Wide Grip Cable Row
This exercise in my opinion is one of the closest alternatives to the meadows row for a number of reasons. For one, the wide grip cable row is performed with a neutral grip just like the meadows row. It is also a wide rowing movement that lifts the angle of the elbow (similar to the meadows row).
While the wide grip cable row emphasizes the lats, the deep muscles of the upper back (particularly the rhomboids) are targeted secondarily. When rowing the bar remember to focus on the squeeze in the traps and rhomboids as you pull the bar towards your torso.
How To Perform The Wide Grip Cable Row
- Using a wide bar attachment, grasp the bar at the base of the curve.
- Keeping your back straight, fully extend your arms creating tension in the cable. This will be your starting point.
- Begin to row the bar just below the chest. Bend your elbows to form a 90 degree angle and align with the back. Focus on the contraction in the traps and rhomboids as you reach the top of the movement.
- After squeezing at the top briefly, slowly allow your elbows to return to your sides.

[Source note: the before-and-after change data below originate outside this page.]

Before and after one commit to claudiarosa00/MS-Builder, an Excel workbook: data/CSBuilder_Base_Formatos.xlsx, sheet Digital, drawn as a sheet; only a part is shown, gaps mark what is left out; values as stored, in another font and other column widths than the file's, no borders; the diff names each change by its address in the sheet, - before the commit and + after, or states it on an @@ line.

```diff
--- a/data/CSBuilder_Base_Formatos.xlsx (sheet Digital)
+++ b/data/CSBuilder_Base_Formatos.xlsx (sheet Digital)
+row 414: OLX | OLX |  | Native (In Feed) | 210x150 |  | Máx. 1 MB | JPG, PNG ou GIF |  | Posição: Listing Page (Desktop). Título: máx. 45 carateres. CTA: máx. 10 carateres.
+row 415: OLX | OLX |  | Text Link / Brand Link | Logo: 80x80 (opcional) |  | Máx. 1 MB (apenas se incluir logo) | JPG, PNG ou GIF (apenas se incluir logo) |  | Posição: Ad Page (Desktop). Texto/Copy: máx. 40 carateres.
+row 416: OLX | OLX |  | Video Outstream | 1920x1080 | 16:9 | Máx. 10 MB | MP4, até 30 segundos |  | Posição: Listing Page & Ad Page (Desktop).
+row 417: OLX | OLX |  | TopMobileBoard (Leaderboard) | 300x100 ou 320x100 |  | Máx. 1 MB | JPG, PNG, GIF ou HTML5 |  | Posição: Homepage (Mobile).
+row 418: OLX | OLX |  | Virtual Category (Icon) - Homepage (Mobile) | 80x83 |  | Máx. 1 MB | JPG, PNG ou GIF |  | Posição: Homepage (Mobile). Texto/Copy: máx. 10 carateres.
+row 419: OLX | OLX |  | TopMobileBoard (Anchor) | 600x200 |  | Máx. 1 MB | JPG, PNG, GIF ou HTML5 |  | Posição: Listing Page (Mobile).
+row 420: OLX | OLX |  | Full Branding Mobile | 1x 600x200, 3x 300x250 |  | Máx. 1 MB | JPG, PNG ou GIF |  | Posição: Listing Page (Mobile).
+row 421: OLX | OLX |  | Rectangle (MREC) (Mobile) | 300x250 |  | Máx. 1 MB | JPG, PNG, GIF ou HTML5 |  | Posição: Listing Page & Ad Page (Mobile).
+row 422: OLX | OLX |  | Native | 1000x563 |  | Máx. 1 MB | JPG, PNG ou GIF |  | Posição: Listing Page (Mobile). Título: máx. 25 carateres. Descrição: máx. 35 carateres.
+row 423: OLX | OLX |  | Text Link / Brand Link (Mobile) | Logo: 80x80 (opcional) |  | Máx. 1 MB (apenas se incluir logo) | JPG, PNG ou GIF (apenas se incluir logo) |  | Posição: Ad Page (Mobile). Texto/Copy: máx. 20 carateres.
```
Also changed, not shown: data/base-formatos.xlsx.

- Continue to extend your arms until they’re straight and the bar returns to the starting position. Keep your back straight and feel the stretch in your lats. Repeat this process for reps.

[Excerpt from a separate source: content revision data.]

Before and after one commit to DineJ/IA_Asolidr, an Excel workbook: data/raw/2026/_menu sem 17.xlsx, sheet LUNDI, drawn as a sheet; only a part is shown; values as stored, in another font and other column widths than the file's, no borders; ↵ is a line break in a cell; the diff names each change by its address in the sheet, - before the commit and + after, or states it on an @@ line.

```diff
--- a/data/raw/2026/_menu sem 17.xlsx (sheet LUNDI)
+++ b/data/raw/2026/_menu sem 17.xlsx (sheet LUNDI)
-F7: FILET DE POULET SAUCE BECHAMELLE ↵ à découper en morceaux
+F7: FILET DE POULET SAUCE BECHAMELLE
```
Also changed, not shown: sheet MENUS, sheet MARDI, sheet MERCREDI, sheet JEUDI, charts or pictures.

Bent Over Row
The bent over barbell row is definitely the close cousin of the meadows row. Both exercises are performed with the torso facing the floor, both focus on rowing the bar vertically, and both require a particular focus on technique. The bent over row is a staple exercise of back training, targeting the lats, teres major, traps, rhomboids, erector spinae, but also the muscles of the arms like the bicep brachi, brachialis, brachioradialis (2).
When performing the bent-over row please be conscious of your back at all times. Avoid rounding the upper back, letting the hips rise ahead of or faster than the shoulders, or rowing the bar too far in front of the body.

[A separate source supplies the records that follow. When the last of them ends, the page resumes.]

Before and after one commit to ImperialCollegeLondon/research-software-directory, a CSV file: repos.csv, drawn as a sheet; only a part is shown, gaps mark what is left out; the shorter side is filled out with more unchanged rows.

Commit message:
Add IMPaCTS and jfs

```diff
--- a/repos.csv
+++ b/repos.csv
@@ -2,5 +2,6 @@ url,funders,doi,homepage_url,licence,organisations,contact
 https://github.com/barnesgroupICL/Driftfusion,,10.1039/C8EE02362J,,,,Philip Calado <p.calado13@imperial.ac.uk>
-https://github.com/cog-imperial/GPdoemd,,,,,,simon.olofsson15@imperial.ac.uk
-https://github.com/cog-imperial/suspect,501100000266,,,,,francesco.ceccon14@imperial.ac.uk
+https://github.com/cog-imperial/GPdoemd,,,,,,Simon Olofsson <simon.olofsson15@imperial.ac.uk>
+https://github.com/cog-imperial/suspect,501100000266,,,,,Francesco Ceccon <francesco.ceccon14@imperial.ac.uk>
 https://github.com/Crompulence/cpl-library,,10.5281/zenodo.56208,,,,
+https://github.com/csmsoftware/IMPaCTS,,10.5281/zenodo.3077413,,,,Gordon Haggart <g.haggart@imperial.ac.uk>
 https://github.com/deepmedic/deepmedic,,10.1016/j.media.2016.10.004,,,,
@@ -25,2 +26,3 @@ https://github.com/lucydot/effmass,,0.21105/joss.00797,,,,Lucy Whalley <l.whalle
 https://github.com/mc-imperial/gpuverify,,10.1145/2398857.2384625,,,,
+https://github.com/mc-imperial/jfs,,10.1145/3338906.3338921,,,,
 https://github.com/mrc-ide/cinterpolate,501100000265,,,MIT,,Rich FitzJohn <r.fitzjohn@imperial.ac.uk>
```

How To Perform The Bent-Over Row
- With your feet shoulder-width apart, squat down with your torso a little higher than hip height. Keep your knees slightly bent take hold of the barbell with a closed, pronated grip. Make sure the bar is close to your shins and your arms are fully extended. This will be your starting position.
- While maintaining a flat back begin lifting the bar off the ground by flexing the elbows towards the torso and pulling the bar towards the stomach.
- Hold a few inches away from the torso for a brief moment. Feel the contraction in your back as the muscles of the back glide towards the spine.
- Slowly return the barbell towards the floor until your arms are fully extended. Remember to keep your back rigid and in a neutral position to prevent injury. Repeat for reps.
The horizontal row and exercises such as inverted rows, bent-over rows and seated rows are more suited for stimulating the midline muscles of the back: the trapezius, infraspinatus, erector spinae. In contrast vertical pulling exercises like pull ups are more effective at stimulating the muscles of the lats compared to inverted rows and others like it.
How To Perform The Horizontal Row
- Find a smith machine or power rack and adjust the barbell to the height of your hips. If you’re a beginner or want to perform the row with less difficulty, raise the barbell higher. Lower it if you want more of a challenge.
- Take ahold of the barbell with a probated (overhand) grip and adjust your hand width a little past shoulder width apart.
- Walk your feet out past the barbell until your body is straight and your arms and chest are directly beneath the bar.
- Breath in deeply, tighten your core, brace your chest, and begin rowing your body up towards the bar. Make sure your arms are parallel with the floor and you keep constant tension on your back muscle.
- Pause either just before or when your chest makes contact with the barbell, really feeling the contraction in your back and arms.
- Exhale and begin lowering your body down slowly. Keep your body controlled and don’t release tension until your arms are straight and you’ve returned to the starting position.